- [TASK DESCRIPTION]
Give back the data below word for word. Any image in it should be left out.

── STUDY MATERIAL ──

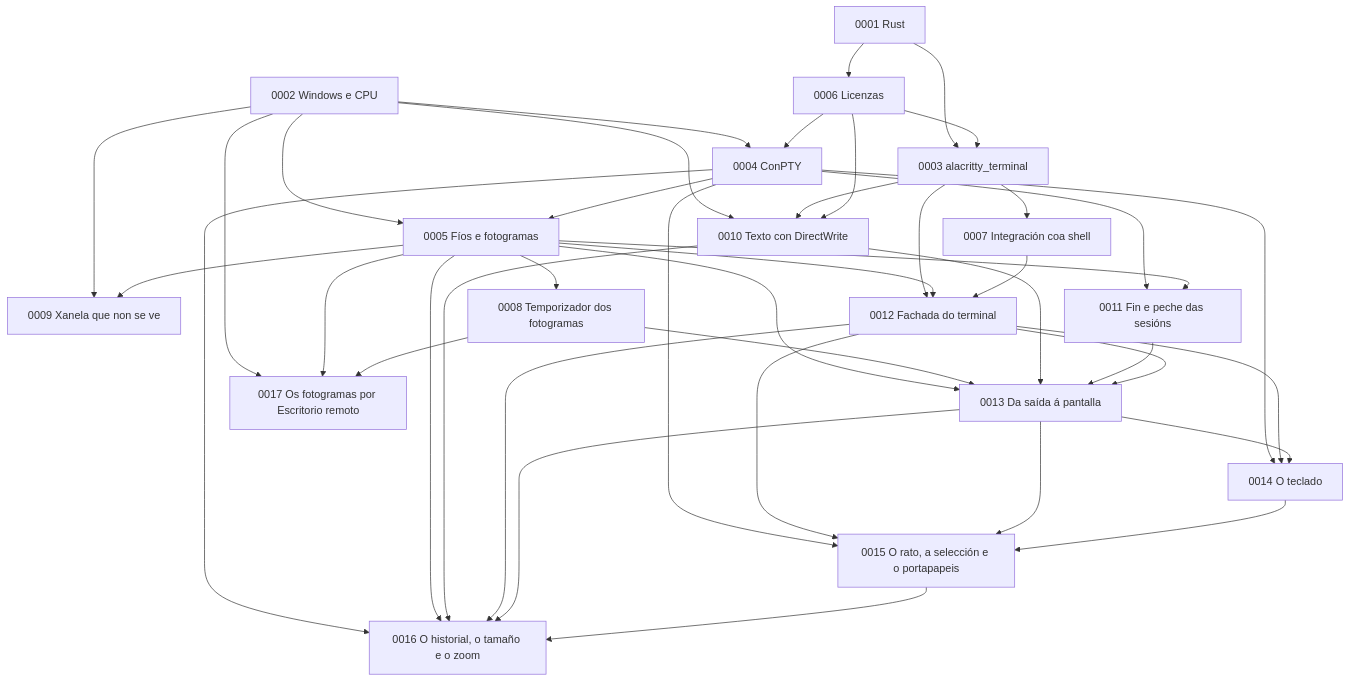
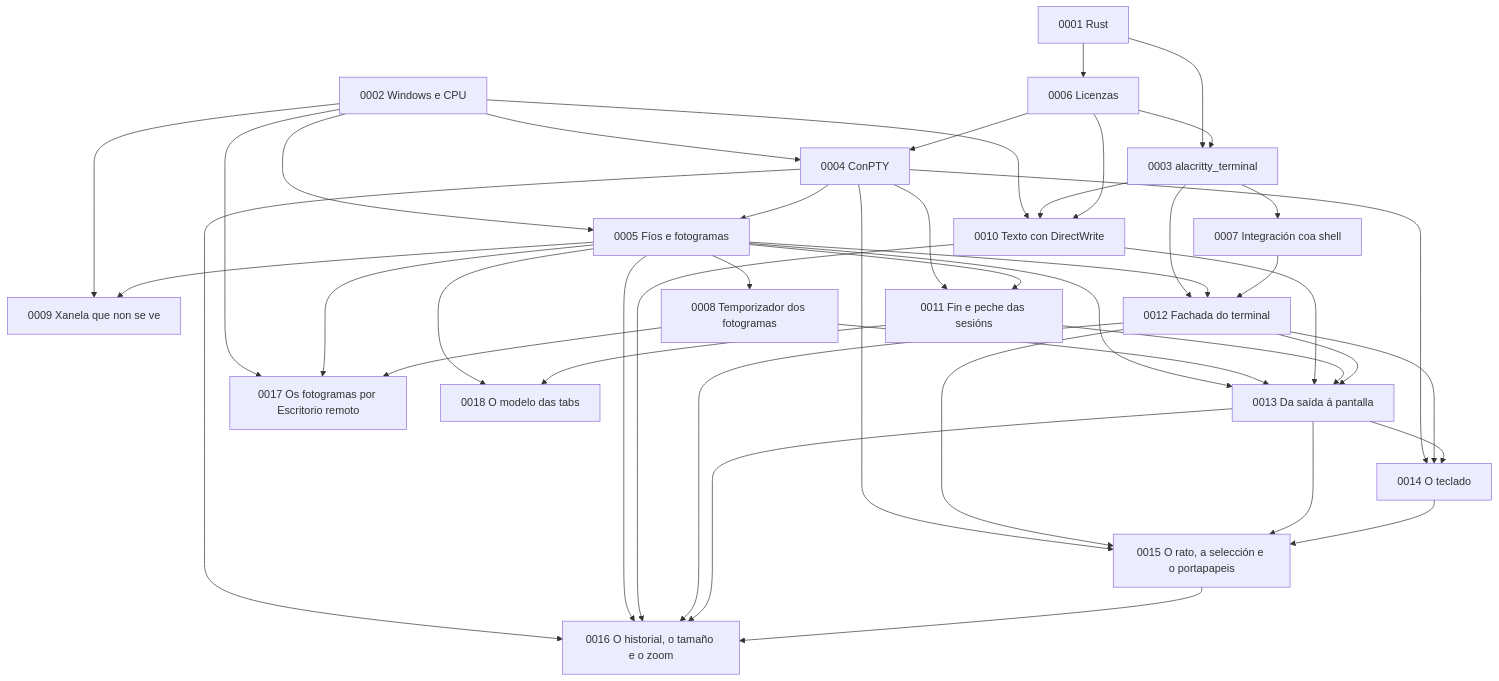
The diagram in docs/adr/README.md (NewHouses/meiga), drawn with Mermaid before and after one commit. The commit also changed other lines of this file and 13 other files, not shown here.

````diff
--- a/docs/adr/README.md
+++ b/docs/adr/README.md
@@ -38,43 +39,45 @@
 ```mermaid
 graph TD
     A1["0001 Rust"] --> A3["0003 alacritty_terminal"]
     A1 --> A6["0006 Licenzas"]
     A2["0002 Windows e CPU"] --> A4["0004 ConPTY"]
     A2 --> A5["0005 Fíos e fotogramas"]
     A2 --> A9["0009 Xanela que non se ve"]
     A2 --> A10["0010 Texto con DirectWrite"]
     A3 --> A7["0007 Integración coa shell"]
     A3 --> A10
     A3 --> A12["0012 Fachada do terminal"]
     A4 --> A5
     A4 --> A11["0011 Fin e peche das sesións"]
     A5 --> A8["0008 Temporizador dos fotogramas"]
     A5 --> A9
     A5 --> A11
     A5 --> A12
     A6 --> A3
     A6 --> A4
     A6 --> A10
     A7 --> A12
     A5 --> A13["0013 Da saída á pantalla"]
     A8 --> A13
     A10 --> A13
     A11 --> A13
     A12 --> A13
     A4 --> A14["0014 O teclado"]
     A12 --> A14
     A13 --> A14
     A4 --> A15["0015 O rato, a selección e o portapapeis"]
     A12 --> A15
     A13 --> A15
     A14 --> A15
     A4 --> A16["0016 O historial, o tamaño e o zoom"]
     A5 --> A16
     A10 --> A16
     A12 --> A16
     A13 --> A16
     A15 --> A16
     A2 --> A17["0017 Os fotogramas por Escritorio remoto"]
     A5 --> A17
     A8 --> A17
+    A5 --> A18["0018 O modelo das tabs"]
+    A11 --> A18
 ```
````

───

- [ANSWER TO THIS PROBLEM]
The diagram in docs/adr/README.md (NewHouses/meiga), drawn with Mermaid before and after one commit. The commit also changed other lines of this file and 13 other files, not shown here.

````diff
--- a/docs/adr/README.md
+++ b/docs/adr/README.md
@@ -38,43 +39,45 @@
 ```mermaid
 graph TD
     A1["0001 Rust"] --> A3["0003 alacritty_terminal"]
     A1 --> A6["0006 Licenzas"]
     A2["0002 Windows e CPU"] --> A4["0004 ConPTY"]
     A2 --> A5["0005 Fíos e fotogramas"]
     A2 --> A9["0009 Xanela que non se ve"]
     A2 --> A10["0010 Texto con DirectWrite"]
     A3 --> A7["0007 Integración coa shell"]
     A3 --> A10
     A3 --> A12["0012 Fachada do terminal"]
     A4 --> A5
     A4 --> A11["0011 Fin e peche das sesións"]
     A5 --> A8["0008 Temporizador dos fotogramas"]
     A5 --> A9
     A5 --> A11
     A5 --> A12
     A6 --> A3
     A6 --> A4
     A6 --> A10
     A7 --> A12
     A5 --> A13["0013 Da saída á pantalla"]
     A8 --> A13
     A10 --> A13
     A11 --> A13
     A12 --> A13
     A4 --> A14["0014 O teclado"]
     A12 --> A14
     A13 --> A14
     A4 --> A15["0015 O rato, a selección e o portapapeis"]
     A12 --> A15
     A13 --> A15
     A14 --> A15
     A4 --> A16["0016 O historial, o tamaño e o zoom"]
     A5 --> A16
     A10 --> A16
     A12 --> A16
     A13 --> A16
     A15 --> A16
     A2 --> A17["0017 Os fotogramas por Escritorio remoto"]
     A5 --> A17
     A8 --> A17
+    A5 --> A18["0018 O modelo das tabs"]
+    A11 --> A18
 ```
````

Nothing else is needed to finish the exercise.